#### SUPPLIED ENTRIES:
━━━━━━━━━━━━━━━━━━━━━━━━━━━━━━
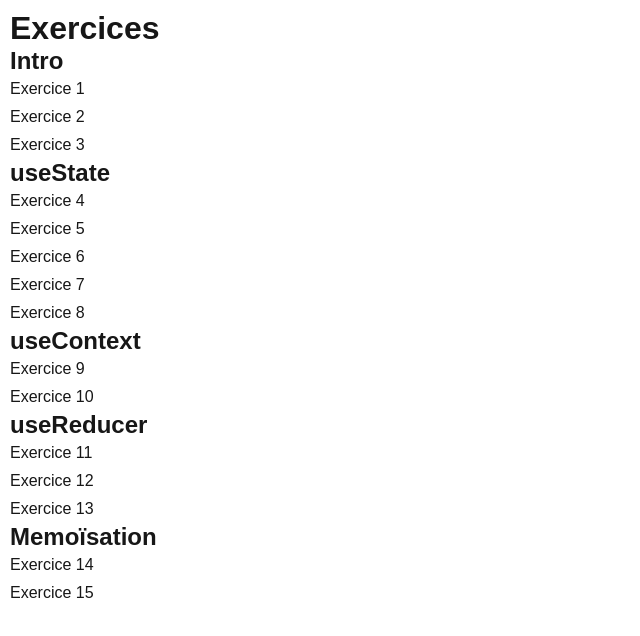
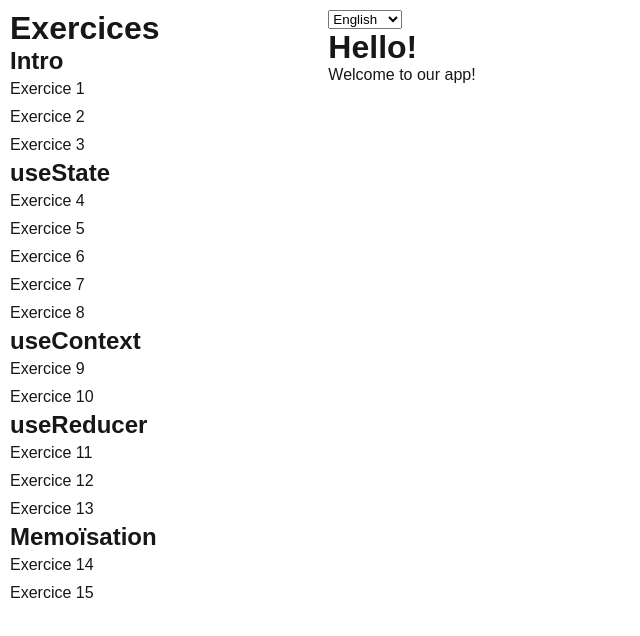
Before and after one commit to quentinhermiteau/5IW2, a Next.js app: page /exercices/10 in a window 1280 px wide. Shown: the top 636 px of the page, without its empty margins (0-640 px from the left). Built offline with nearby package versions, Linux system fonts and the light colour scheme.

Commit message:
correction exercice 10

```diff
--- a/src/app/exercices/10/page.jsx
+++ b/src/app/exercices/10/page.jsx
@@ -1,6 +1,6 @@
 "use client";
 
-import { createContext } from "react";
+import { createContext, useContext, useState } from "react";
 
 const translations = {
   en: {
@@ -28,18 +28,25 @@ const languageContext = createContext({
 });
 
 function LanguageProvider({ children }) {
-  const language = "en";
+  const [language, setLanguage] = useState("en");
 
-  const changeLanguage = () => {};
+  const changeLanguage = (value) => {
+    setLanguage(value);
+  };
 
-  const translation = () => {};
+  const translation = (key) => {
+    return translations[language][key];
+  };
 
-  return null;
+  return (
+    <languageContext.Provider value={{ language, changeLanguage, translation }}>
+      {children}
+    </languageContext.Provider>
+  );
 }
 
 function LanguageSwitcher() {
-  const language = null;
-  const changeLanguage = () => {};
+  const { language, changeLanguage } = useContext(languageContext);
 
   return (
     <div>
@@ -54,7 +61,7 @@ function LanguageSwitcher() {
 }
 
 function Greeting() {
-  const translation = () => {};
+  const { translation } = useContext(languageContext);
 
   return (
     <div>
```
━━━━━━━━━━━━━━━━━━━━━━━━━━━━━━
#### PROBLEM STATEMENT:
The answer is the complete set of records, copied exactly, with pictures omitted.

#### ANSWER SECTION:
Before and after one commit to quentinhermiteau/5IW2, a Next.js app: page /exercices/10 in a window 1280 px wide. Shown: the top 636 px of the page, without its empty margins (0-640 px from the left). Built offline with nearby package versions, Linux system fonts and the light colour scheme.

Commit message:
correction exercice 10

```diff
--- a/src/app/exercices/10/page.jsx
+++ b/src/app/exercices/10/page.jsx
@@ -1,6 +1,6 @@
 "use client";
 
-import { createContext } from "react";
+import { createContext, useContext, useState } from "react";
 
 const translations = {
   en: {
@@ -28,18 +28,25 @@ const languageContext = createContext({
 });
 
 function LanguageProvider({ children }) {
-  const language = "en";
+  const [language, setLanguage] = useState("en");
 
-  const changeLanguage = () => {};
+  const changeLanguage = (value) => {
+    setLanguage(value);
+  };
 
-  const translation = () => {};
+  const translation = (key) => {
+    return translations[language][key];
+  };
 
-  return null;
+  return (
+    <languageContext.Provider value={{ language, changeLanguage, translation }}>
+      {children}
+    </languageContext.Provider>
+  );
 }
 
 function LanguageSwitcher() {
-  const language = null;
-  const changeLanguage = () => {};
+  const { language, changeLanguage } = useContext(languageContext);
 
   return (
     <div>
@@ -54,7 +61,7 @@ function LanguageSwitcher() {
 }
 
 function Greeting() {
-  const translation = () => {};
+  const { translation } = useContext(languageContext);
 
   return (
     <div>
```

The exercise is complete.